April is Financial Education Month and we’re so excited about it that we’ve put together a series of videos. (Technically, it’s actually “Financial Literacy Month” but we prefer to use the word education for its more inclusive tone.) We’ll be editing this blog post weekly to add each new video, and also posting each video on Youtube, Instagram, Facebook, and Twitter. Stay tuned! And, don’t forget, you can always learn more about managing your finances at our website studymoney.us, which is the online, interactive version of our book, Cents and Sensibility.
Introduction Video (transcript below)
Transcript: Hi, I’m Susan Tachau and I’m the CEO of Pennsylvania Assistive Technology Foundation. April is Financial Education Month, and in order to mark the importance of financial education, we’re releasing several videos, including one on Money Mapping, the Pennsylvania ABLE Act Program, Identity Theft, and Credit. We hope these videos are valuable to you.
Money Mapping (transcript below)

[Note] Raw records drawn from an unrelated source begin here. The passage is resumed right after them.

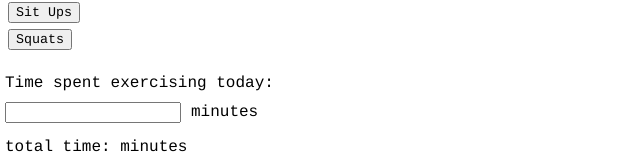
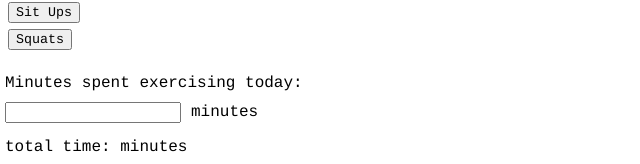
Before and after one commit to julianamacedo1/exercise-app, a React (Create React App) app: page / in a window 1280 px wide. Shown: the part 195-359 px from the top of the page, without its empty margins (0-640 px from the left). Built offline with nearby package versions, Linux system fonts and the light colour scheme.

Commit message:
March 6, 2021 2:56 PM

```diff
--- a/src/App.js
+++ b/src/App.js
@@ -67,7 +67,7 @@ class MenuScreen extends React.Component {
                 </li>
               )}
             </ul>
-            <p style={{ "margin": "10px 5px 5px 5px", "font-family": "courier" }}>Time spent exercising today:</p>
+            <p style={{ "margin": "10px 5px 5px 5px", "font-family": "courier" }}>Minutes spent exercising today:</p>
             <TotalExercise></TotalExercise>
           </>
         )
```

Transcript: Money Mapping – What is Money Mapping? Money mapping is a newer term for budgeting. It allows for greater flexibility. The same components are part of money mapping as they were in budgeting – looking at your income, your expenses, and determining your cash flow. But it recognizes that all of us need to do a little redirection from time to time. Money mapping is about the compilation of information, information is power; use your power to develop your financial future. Learn more about money mapping at www.studymoney.us.

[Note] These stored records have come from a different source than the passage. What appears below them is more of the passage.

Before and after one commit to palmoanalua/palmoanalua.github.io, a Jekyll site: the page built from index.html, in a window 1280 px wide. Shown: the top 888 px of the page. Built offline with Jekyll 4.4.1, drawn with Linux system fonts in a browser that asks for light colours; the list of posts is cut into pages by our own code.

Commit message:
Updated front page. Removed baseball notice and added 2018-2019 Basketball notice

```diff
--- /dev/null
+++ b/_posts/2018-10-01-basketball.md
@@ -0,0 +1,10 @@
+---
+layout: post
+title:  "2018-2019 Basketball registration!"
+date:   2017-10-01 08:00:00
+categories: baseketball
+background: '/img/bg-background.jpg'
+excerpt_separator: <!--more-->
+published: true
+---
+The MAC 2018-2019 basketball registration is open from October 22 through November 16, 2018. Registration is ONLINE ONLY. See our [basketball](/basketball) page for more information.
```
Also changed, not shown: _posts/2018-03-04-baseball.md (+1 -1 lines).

PA ABLE (Achieving a Better Life Experience) (transcript below)
Transcript: Pennsylvania just launched its new ABLE program. This program will make it possible for people with disabilities and their families to save, and save safely without affecting, adversely, the asset limits of many government programs. People can save up to $14,000 a year, up to a maximum of $100,000. And then pay for expenses such as, our favorite, assistive technology, plus transportation, housing expenses, education… there’s a whole list of qualifying expenses. With this program people with disabilities will be able to be in charge of their own finances and financial future. For more information, visit www.PAABLE.gov.
Understanding Credit (English and Spanish transcripts below)
Don’t speak Spanish? English translation below Spanish transcript, or click the subtitles/closed captions option in the video.
Transcripción: ¿Qué significa tener buen crédito? Tener buen crédito significa siempre pagando sus cuentas a tiempo y no teniendo demasiada deuda. ¿Por qué es importante el buen crédito? La importancia del buen crédito significa mas que compras importantes. Por ejemplo, tambien puede significar que podras hacer cosas como alquilar un apartamento en su propio nombre, tener un telefono cellular, o pagando tasas de seguro mas bajas. ¿Existen otros beneficios? A veces puede ayudar con conseguir un trabajo, porque algunos empleadores pediran su puntuacion de crédito antes de decidirse a contratarlo. Puedes comprobar su crédito gratis en annualcreditreport.com.
Video translation in English: What is good credit? Having good credit means always paying your bills on time and not having too much debt. Why is good credit important? The importance of good credit means more than just major purchases. For example, it can also mean that you will be able to do things like rent an apartment in your own name, get a cell phone, or pay lower insurance rates. Are there any other benefits? Sometimes it can help with getting a job, because some employers will ask for your credit score before they decide to hire you. You can get your free credit at annualcreditreport.com.
Identity Theft (transcript below)
Transcript: Identity theft is a serious crime. If someone steals your ID, and uses your credit card to spend money, what do you do? You have to call the bank, call the credit card company, and close your accounts. This can be a lot of work! How do you prevent identity theft? Here are five quick tips. 1. Don’t give out your social security number. Keep it confidential! Unless you’re sure the request is legitimate, don’t give out your social security number. 2. When you’re typing your PIN at the ATM, be sure to shield the keyboard. Don’t show your PIN in public, always be sure to hide personal passwords with your hands. 3. Store personal information and passwords in a safe place. Don’t scatter your papers with your information all over the place. Instead, collect everything, and file personal information and passwords in a safe place. 4. Always shred any papers that contain your personal information. Don’t just throw them in the trash, shred these papers first. 5. Most importantly be sure to check your accounts regularly. Make sure your information is correct and look for mistakes in your credit. That way if you find a mistake you can fix it right away. Learn more about identity theft at www.studymoney.us.
PATF is a nonprofit that provides financial education and financing opportunities for people with disabilities and older Pennsylvanians, helping them to acquire the assistive technology devices and services that improve the quality of their lives. Learn more about what we do and how we can help you by visiting our About Us page.